One of the reasons we still listen to the Beatles (one of the reasons we still read or watch Shakespeare) is that for them, in their time and place, they discovered the ideal balance between enablement and resistance; the stars aligned for them. (When the Beatles broke up the stars went out of alignment, forever; even if John Lennon had lived and the band had reassembled, they wouldn’t have been able to come close to what they achieved in the Sixties. The balance of resistances had altered, and for the worse.) I tried — and, I think, failed — to figure out what specifically it looks like when the stars so align for artists, and then to go beyond that to ask a question: Is there anything that we can do to help those stars to align?
You know, when absolutely staggering greatness shows up, I don’t think we can pay too much attention to it. We should not just look at it and applaud it, but also try to ask ourselves, in the most serious and intense way possible, What enabled that, and how can we enable something else that’s equally great?
I don’t know the answers to those questions, but I keep thinking about a tossed-off comment in Ian MacDonald’s book. He’s writing about a song that John and Paul wrote together — I don’t remember which one, but it doesn’t matter — and in that song there’s a moment when the standard, the expected, harmonic progression calls for an A major chord — but the Beatles go to A minor instead. Many sophisticated musicologists, MacDonald says, have studied this moment and written with analytical rigor about the harmonic language the Beatles employ at this moment and the different ways one might conceptualize it. But that’s all wrong, MacDonald says.
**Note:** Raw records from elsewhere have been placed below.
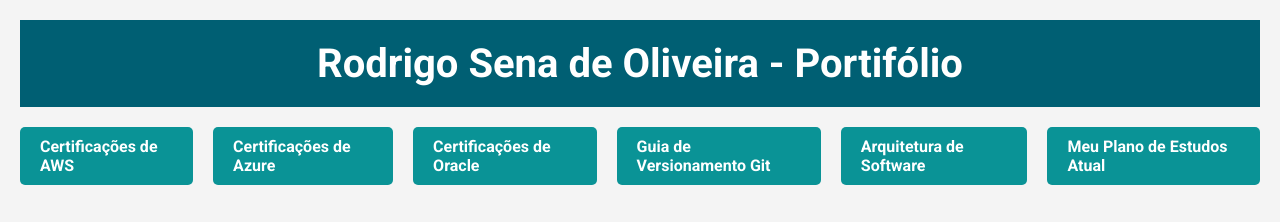
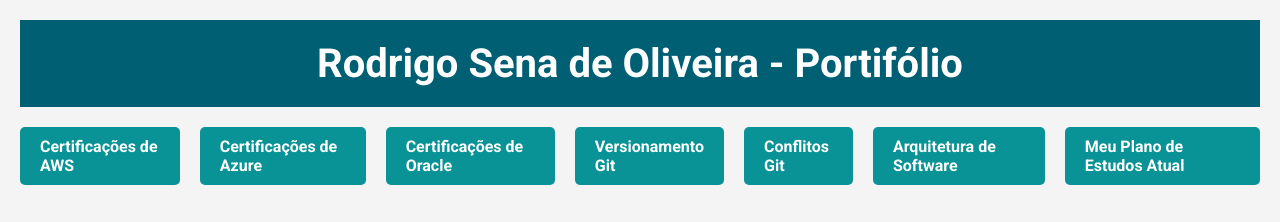
Before and after one commit to rodrigosenna/myportifolio, a plain HTML site: page index.html in a window 1280 px wide. Shown: the top 222 px of the page. Drawn offline with Linux system fonts and the light colour scheme.

Commit message:
Update index.html

```diff
--- a/index.html
+++ b/index.html
@@ -111,7 +111,8 @@
         <a href="src/AWS.html">Certificações de AWS</a>
         <a href="src/Azure.html">Certificações de Azure</a>
         <a href="src/Oracle.html">Certificações de Oracle</a>
-        <a href="src/Oracle.html">Guia de Versionamento Git</a>
+        <a href="src/GitFlow Convencional.html">Versionamento Git</a>
+        <a href="src/Git Resolucao Conflitos.html">Conflitos Git</a>
         <a href="src/ArquiteturaSoftare.html">Arquitetura de Software</a>
         <a href="src/Plano de Estudos Atual.html">Meu Plano de Estudos Atual</a>
     </nav>
```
The key point is this: John and Paul were sitting in a room and each of them had a guitar on his lap. That’s the thing to remember, because every guitar player knows how much easier it is to play an A minor chord than an A major one — and, even more important, how much easier it is to riff on an A minor chord, to introduce hammer-ons and pull-offs that make the song sound better. (This is true when using standard tuning anyway — what I like to call Em7add11 tuning — which the Beatles almost always did.) Almost certainly, MacDonald says, at the moment when the A major chord would’ve been the most obvious thing in the world to play, either John or Paul went to the A minor instead — and lo and behold, it sounded cool. So they kept it.
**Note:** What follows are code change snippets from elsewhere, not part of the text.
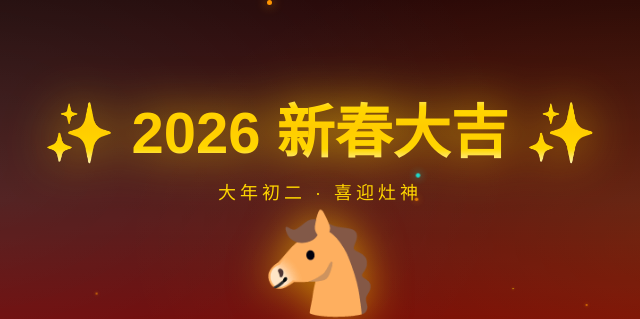
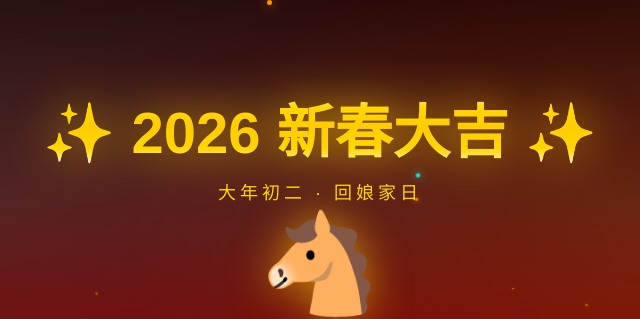
Before and after one commit to relivercao/spring-greeting-generator, a website: page index.html in a window 1280 px wide. Shown: the top 319 px of the page, 320-960 px from the left. Drawn offline with Linux system fonts and the light colour scheme.

Commit message:
初二风俗：回娘家日

```diff
--- a/index.html
+++ b/index.html
@@ -81,7 +81,7 @@
         <header><div class="lantern">🏮</div><div class="lantern">🏮</div></header>
         <main>
             <h1 class="title">✨ 2026 新春大吉 ✨</h1>
-            <p class="subtitle">大年初二 · 喜迎灶神</p>
+            <p class="subtitle">大年初二 · 回娘家日</p>
             <div class="horse">🐴</div>
             <div class="card">
                 <div class="card-title">🚀 马年大吉 · 万事顺遂 🚀</div>
```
Handmind at work.
You have to remember that neither of those guys could read music; neither of them wanted to read music. Nor did they have access to modern digital tools for music creation. What did they have? Four things:
- musical memories
And those were the tools they needed.
And maybe that’s Step One. If we want to reinvigorate the arts, if we don’t want culture to come to a standstill, maybe we need to start with a radical minimalism. Artists: deprive yourselves of everything except the absolutely essential tools. You can’t stream, you can’t use a DAW, you can’t look anything up online, you don’t have an iPad. You have your sensorium and you have the most basic tools imaginable — a pencil, a lump of clay, a pennywhistle or a ukelele. Go.